• [Exercise details]
Where the string "Dynamische" shows up in a line of the records, copy that line.

+++++

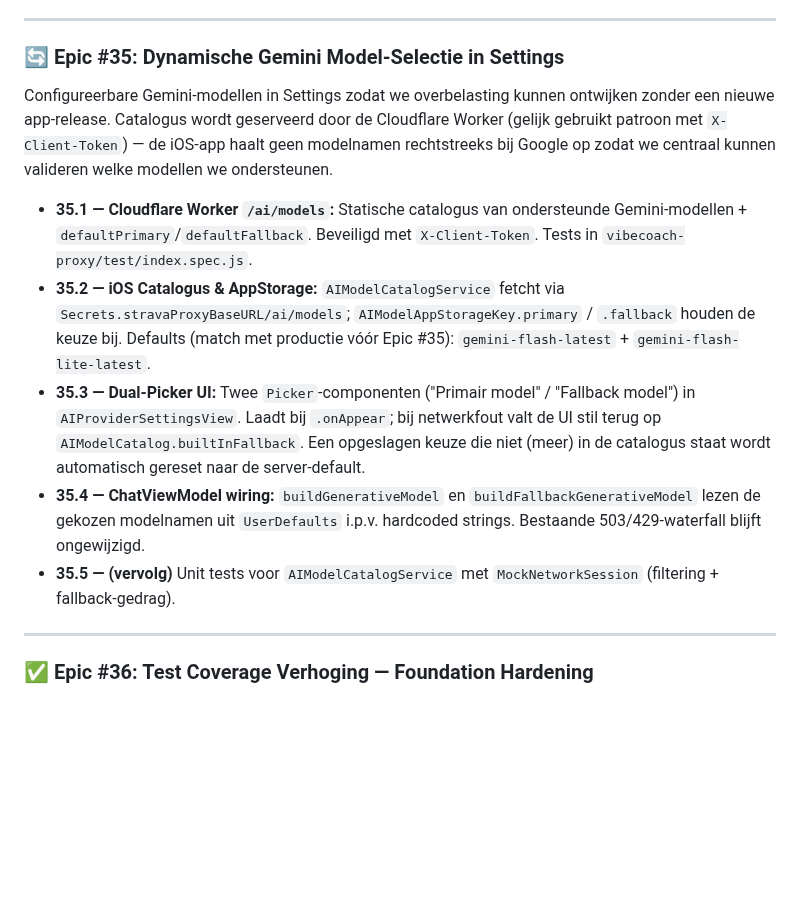
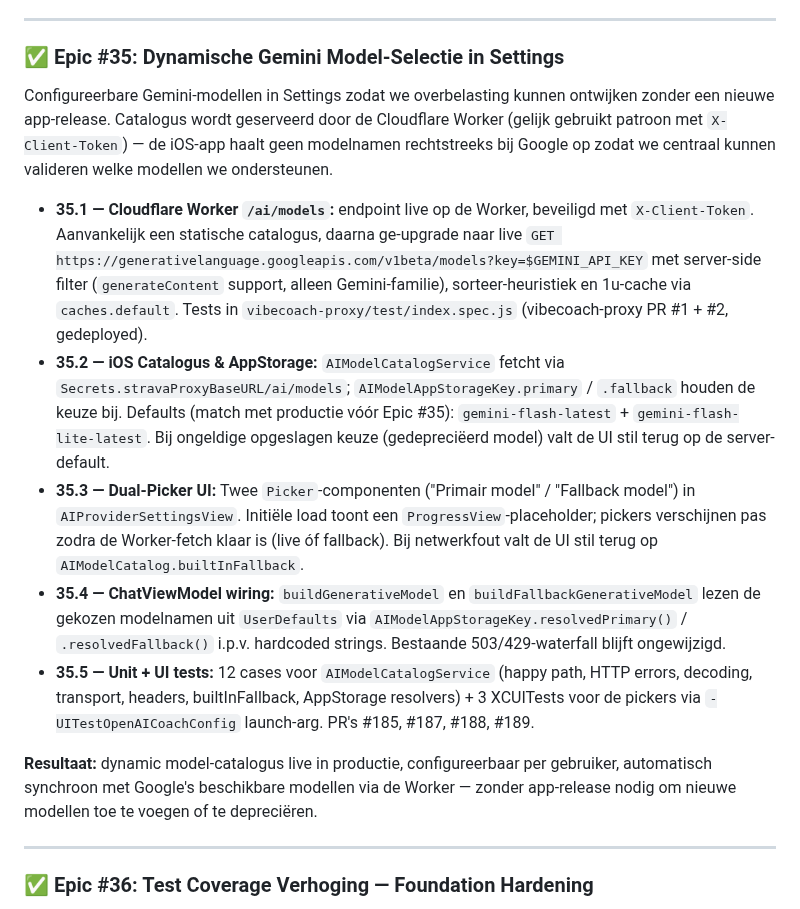
Before and after one commit to markclausing/vibecoach, a Markdown page: docs/ROADMAP.md, the part around the change. Rendered like a GitHub page; blank space fills up the shorter version.

Commit message:
docs: markeer Epic #35 als afgerond
Alle 5 sub-tasks zijn gemerged:
- 35.1 (Worker /ai/models) via vibecoach-proxy PR #1 + #2 (live deployed)
- 35.2 (iOS catalog + AppStorage) via #185 + #187
- 35.3 (Dual-picker UI) via #185 + #187
- 35.4 (ChatViewModel wiring) via #185 + #188 (resolver helpers)
- 35.5 (Unit + UI tests) via #188 + #189

ROADMAP entry: 🔄 → ✅ met inhoudelijke update over de evolutie van static catalog naar live Google API fetch.
README status-regel: bevat nu beide afgeronde epics (#35 + #36) en herformuleert Epic #35-beschrijving in voltooide tense.

Co-Authored-By: Claude Opus 4.7 <noreply@anthropic.com>

```diff
--- a/docs/ROADMAP.md
+++ b/docs/ROADMAP.md
@@ -214,15 +214,17 @@ Trainingen zijn sessies met expliciete fysiologische intentie.
 
 ---
 
-### 🔄 Epic #35: Dynamische Gemini Model-Selectie in Settings
+### ✅ Epic #35: Dynamische Gemini Model-Selectie in Settings
 
 Configureerbare Gemini-modellen in Settings zodat we overbelasting kunnen ontwijken zonder een nieuwe app-release. Catalogus wordt geserveerd door de Cloudflare Worker (gelijk gebruikt patroon met `X-Client-Token`) — de iOS-app haalt geen modelnamen rechtstreeks bij Google op zodat we centraal kunnen valideren welke modellen we ondersteunen.
 
-* **35.1 — Cloudflare Worker `/ai/models`:** Statische catalogus van ondersteunde Gemini-modellen + `defaultPrimary`/`defaultFallback`. Beveiligd met `X-Client-Token`. Tests in `vibecoach-proxy/test/index.spec.js`.
-* **35.2 — iOS Catalogus & AppStorage:** `AIModelCatalogService` fetcht via `Secrets.stravaProxyBaseURL/ai/models`; `AIModelAppStorageKey.primary` / `.fallback` houden de keuze bij. Defaults (match met productie vóór Epic #35): `gemini-flash-latest` + `gemini-flash-lite-latest`.
-* **35.3 — Dual-Picker UI:** Twee `Picker`-componenten ("Primair model" / "Fallback model") in `AIProviderSettingsView`. Laadt bij `.onAppear`; bij netwerkfout valt de UI stil terug op `AIModelCatalog.builtInFallback`. Een opgeslagen keuze die niet (meer) in de catalogus staat wordt automatisch gereset naar de server-default.
-* **35.4 — ChatViewModel wiring:** `buildGenerativeModel` en `buildFallbackGenerativeModel` lezen de gekozen modelnamen uit `UserDefaults` i.p.v. hardcoded strings. Bestaande 503/429-waterfall blijft ongewijzigd.
-* **35.5 — (vervolg)** Unit tests voor `AIModelCatalogService` met `MockNetworkSession` (filtering + fallback-gedrag).
+* **35.1 — Cloudflare Worker `/ai/models`:** endpoint live op de Worker, beveiligd met `X-Client-Token`. Aanvankelijk een statische catalogus, daarna ge-upgrade naar live `GET https://generativelanguage.googleapis.com/v1beta/models?key=$GEMINI_API_KEY` met server-side filter (`generateContent` support, alleen Gemini-familie), sorteer-heuristiek en 1u-cache via `caches.default`. Tests in `vibecoach-proxy/test/index.spec.js` (vibecoach-proxy PR #1 + #2, gedeployed).
+* **35.2 — iOS Catalogus & AppStorage:** `AIModelCatalogService` fetcht via `Secrets.stravaProxyBaseURL/ai/models`; `AIModelAppStorageKey.primary` / `.fallback` houden de keuze bij. Defaults (match met productie vóór Epic #35): `gemini-flash-latest` + `gemini-flash-lite-latest`. Bij ongeldige opgeslagen keuze (gedepreciëerd model) valt de UI stil terug op de server-default.
+* **35.3 — Dual-Picker UI:** Twee `Picker`-componenten ("Primair model" / "Fallback model") in `AIProviderSettingsView`. Initiële load toont een `ProgressView`-placeholder; pickers verschijnen pas zodra de Worker-fetch klaar is (live óf fallback). Bij netwerkfout valt de UI stil terug op `AIModelCatalog.builtInFallback`.
+* **35.4 — ChatViewModel wiring:** `buildGenerativeModel` en `buildFallbackGenerativeModel` lezen de gekozen modelnamen uit `UserDefaults` via `AIModelAppStorageKey.resolvedPrimary()` / `.resolvedFallback()` i.p.v. hardcoded strings. Bestaande 503/429-waterfall blijft ongewijzigd.
+* **35.5 — Unit + UI tests:** 12 cases voor `AIModelCatalogService` (happy path, HTTP errors, decoding, transport, headers, builtInFallback, AppStorage resolvers) + 3 XCUITests voor de pickers via `-UITestOpenAICoachConfig` launch-arg. PR's #185, #187, #188, #189.
+
+**Resultaat:** dynamic model-catalogus live in productie, configureerbaar per gebruiker, automatisch synchroon met Google's beschikbare modellen via de Worker — zonder app-release nodig om nieuwe modellen toe te voegen of te depreciëren.
 
 ---
 
```
Also changed, not shown: README.md (+2 -2 lines).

+++++

• [Response below]
-### 🔄 Epic #35: Dynamische Gemini Model-Selectie in Settings
+### ✅ Epic #35: Dynamische Gemini Model-Selectie in Settings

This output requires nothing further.